• EXERCISE INSTRUCTIONS:
From first line to last, give the records again word for word and omit the pictures.
RECORDS SHOWN below:
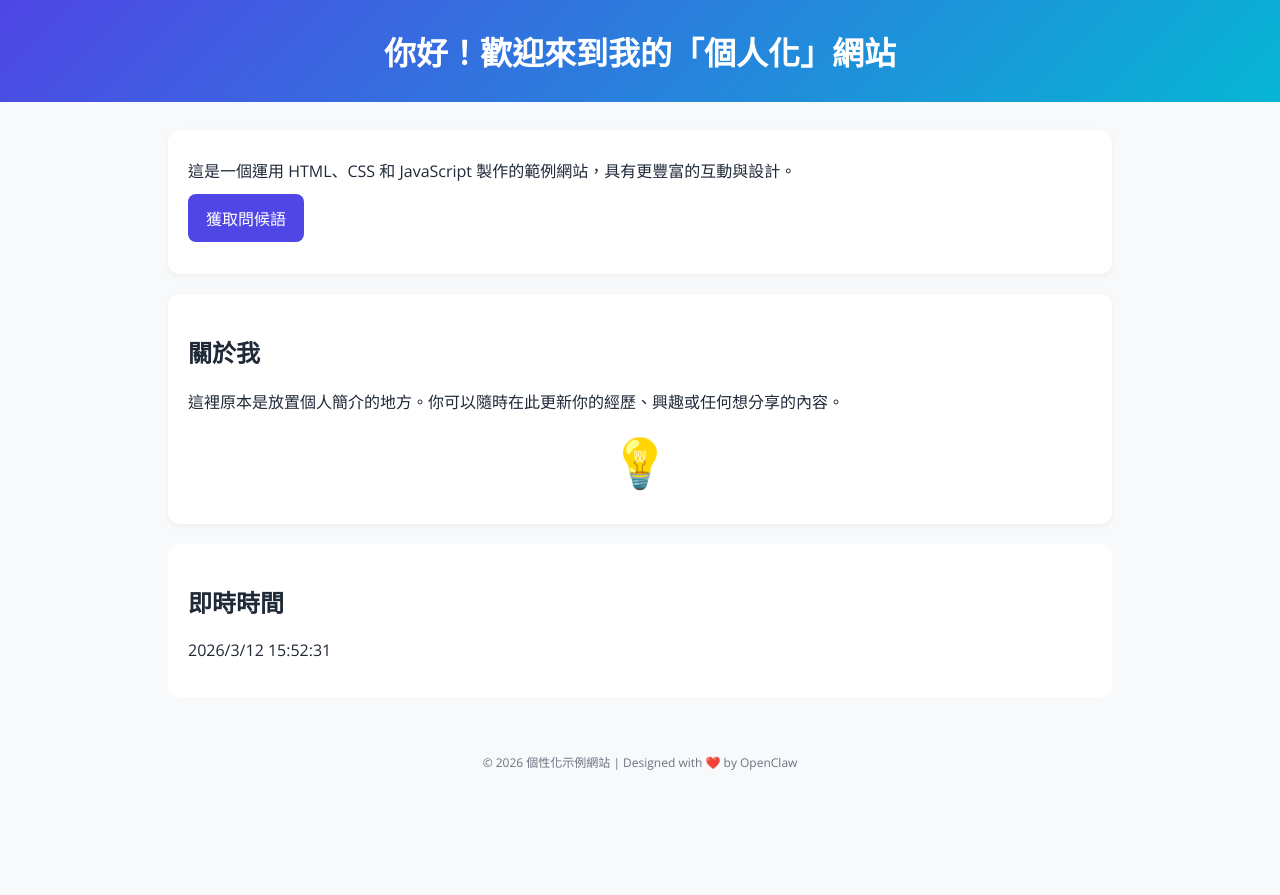
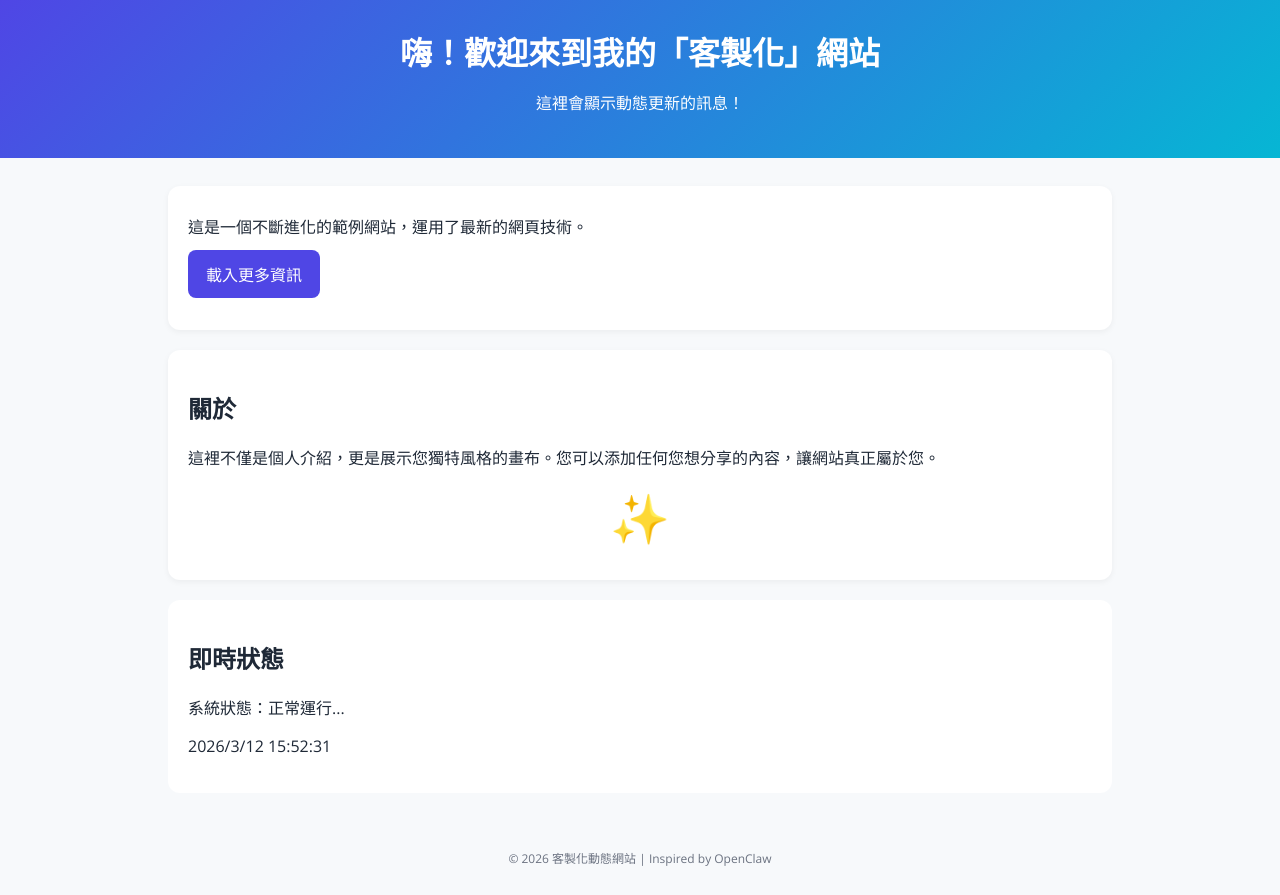
Before and after one commit to mingklai/openclaw-autosite, a plain HTML site: page index.html in a window 1280 px wide. Before the commit the page ends 800 px from the top, so only its background shows below. Drawn offline with nearby package versions, Linux system fonts and the light colour scheme.

Commit message:
feat: enhance front-end demo; add dynamic updates and extra content

```diff
--- a/index.html
+++ b/index.html
@@ -3,7 +3,7 @@
 <head>
   <meta charset="utf-8">
   <meta name="viewport" content="width=device-width, initial-scale=1">
-  <title>個性化示例網站</title>
+  <title>客製化動態網站</title>
   <link rel="stylesheet" href="styles.css">
   <link rel="preconnect" href="https://fonts.googleapis.com">
   <link rel="preconnect" href="https://fonts.gstatic.com" crossorigin>
@@ -11,26 +11,28 @@
 </head>
 <body>
   <header>
-    <h1>你好！歡迎來到我的「個人化」網站</h1>
+    <h1>嗨！歡迎來到我的「客製化」網站</h1>
+    <p id="dynamicMsg">這裡會顯示動態更新的訊息！</p>
   </header>
   <main>
     <section class="intro">
-      <p>這是一個運用 HTML、CSS 和 JavaScript 製作的範例網站，具有更豐富的互動與設計。</p>
-      <button id="greetBtn">獲取問候語</button>
-      <p id="msg" aria-live="polite"></p>
+      <p>這是一個不斷進化的範例網站，運用了最新的網頁技術。</p>
+      <button id="dynamicBtn">載入更多資訊</button>
+      <p id="info" aria-live="polite"></p>
     </section>
     <section class="about">
-      <h2>關於我</h2>
-      <p>這裡原本是放置個人簡介的地方。你可以隨時在此更新你的經歷、興趣或任何想分享的內容。</p>
-      <div class="profile-pic-placeholder">💡</div>
+      <h2>關於</h2>
+      <p>這裡不僅是個人介紹，更是展示您獨特風格的畫布。您可以添加任何您想分享的內容，讓網站真正屬於您。</p>
+      <div class="profile-pic-placeholder">✨</div>
     </section>
     <section class="features">
-      <h2>即時時間</h2>
-      <p id="clock">正在載入時間...</p>
+      <h2>即時狀態</h2>
+      <p id="status">系統狀態：正常運行...</p>
+      <p id="clock">正在載入即時時間...</p>
     </section>
   </main>
   <footer>
-    <p>© 2026 個性化示例網站 | Designed with ❤️ by OpenClaw</p>
+    <p>© 2026 客製化動態網站 | Inspired by OpenClaw</p>
   </footer>
   <script src="script.js"></script>
 </body>
--- a/script.js
+++ b/script.js
@@ -1,13 +1,15 @@
-document.getElementById('greetBtn').addEventListener('click',function(){
-  const msg=document.getElementById('msg');
-  msg.textContent='嗨！這是你個人化網站的問候。';
+document.getElementById('dynamicBtn').addEventListener('click',function(){
+  const info=document.getElementById('info');
+  info.textContent='已加載更多內容，包含互動元件與動態資訊。';
+  // simulate adding a new feature
+  const clock=document.getElementById('clock');
+  clock.textContent=new Date().toLocaleString('zh-Hant-TW',{hour12:false});
+  const status=document.getElementById('status');
+  status.textContent='系統狀態：穩定運作，無警報。';
 });
-
-// 顯示當前時間
 function updateClock(){
   const clock=document.getElementById('clock');
-  const now=new Date();
-  clock.textContent=now.toLocaleString('zh-Hant-TW', {hour12:false});
+  clock.textContent=new Date().toLocaleString('zh-Hant-TW',{hour12:false});
 }
 setInterval(updateClock,1000);
 updateClock();
```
End of RECORDS SHOWN.
• TASK SOLUTION:
Before and after one commit to mingklai/openclaw-autosite, a plain HTML site: page index.html in a window 1280 px wide. Before the commit the page ends 800 px from the top, so only its background shows below. Drawn offline with nearby package versions, Linux system fonts and the light colour scheme.

Commit message:
feat: enhance front-end demo; add dynamic updates and extra content

```diff
--- a/index.html
+++ b/index.html
@@ -3,7 +3,7 @@
 <head>
   <meta charset="utf-8">
   <meta name="viewport" content="width=device-width, initial-scale=1">
-  <title>個性化示例網站</title>
+  <title>客製化動態網站</title>
   <link rel="stylesheet" href="styles.css">
   <link rel="preconnect" href="https://fonts.googleapis.com">
   <link rel="preconnect" href="https://fonts.gstatic.com" crossorigin>
@@ -11,26 +11,28 @@
 </head>
 <body>
   <header>
-    <h1>你好！歡迎來到我的「個人化」網站</h1>
+    <h1>嗨！歡迎來到我的「客製化」網站</h1>
+    <p id="dynamicMsg">這裡會顯示動態更新的訊息！</p>
   </header>
   <main>
     <section class="intro">
-      <p>這是一個運用 HTML、CSS 和 JavaScript 製作的範例網站，具有更豐富的互動與設計。</p>
-      <button id="greetBtn">獲取問候語</button>
-      <p id="msg" aria-live="polite"></p>
+      <p>這是一個不斷進化的範例網站，運用了最新的網頁技術。</p>
+      <button id="dynamicBtn">載入更多資訊</button>
+      <p id="info" aria-live="polite"></p>
     </section>
     <section class="about">
-      <h2>關於我</h2>
-      <p>這裡原本是放置個人簡介的地方。你可以隨時在此更新你的經歷、興趣或任何想分享的內容。</p>
-      <div class="profile-pic-placeholder">💡</div>
+      <h2>關於</h2>
+      <p>這裡不僅是個人介紹，更是展示您獨特風格的畫布。您可以添加任何您想分享的內容，讓網站真正屬於您。</p>
+      <div class="profile-pic-placeholder">✨</div>
     </section>
     <section class="features">
-      <h2>即時時間</h2>
-      <p id="clock">正在載入時間...</p>
+      <h2>即時狀態</h2>
+      <p id="status">系統狀態：正常運行...</p>
+      <p id="clock">正在載入即時時間...</p>
     </section>
   </main>
   <footer>
-    <p>© 2026 個性化示例網站 | Designed with ❤️ by OpenClaw</p>
+    <p>© 2026 客製化動態網站 | Inspired by OpenClaw</p>
   </footer>
   <script src="script.js"></script>
 </body>
--- a/script.js
+++ b/script.js
@@ -1,13 +1,15 @@
-document.getElementById('greetBtn').addEventListener('click',function(){
-  const msg=document.getElementById('msg');
-  msg.textContent='嗨！這是你個人化網站的問候。';
+document.getElementById('dynamicBtn').addEventListener('click',function(){
+  const info=document.getElementById('info');
+  info.textContent='已加載更多內容，包含互動元件與動態資訊。';
+  // simulate adding a new feature
+  const clock=document.getElementById('clock');
+  clock.textContent=new Date().toLocaleString('zh-Hant-TW',{hour12:false});
+  const status=document.getElementById('status');
+  status.textContent='系統狀態：穩定運作，無警報。';
 });
-
-// 顯示當前時間
 function updateClock(){
   const clock=document.getElementById('clock');
-  const now=new Date();
-  clock.textContent=now.toLocaleString('zh-Hant-TW', {hour12:false});
+  clock.textContent=new Date().toLocaleString('zh-Hant-TW',{hour12:false});
 }
 setInterval(updateClock,1000);
 updateClock();
```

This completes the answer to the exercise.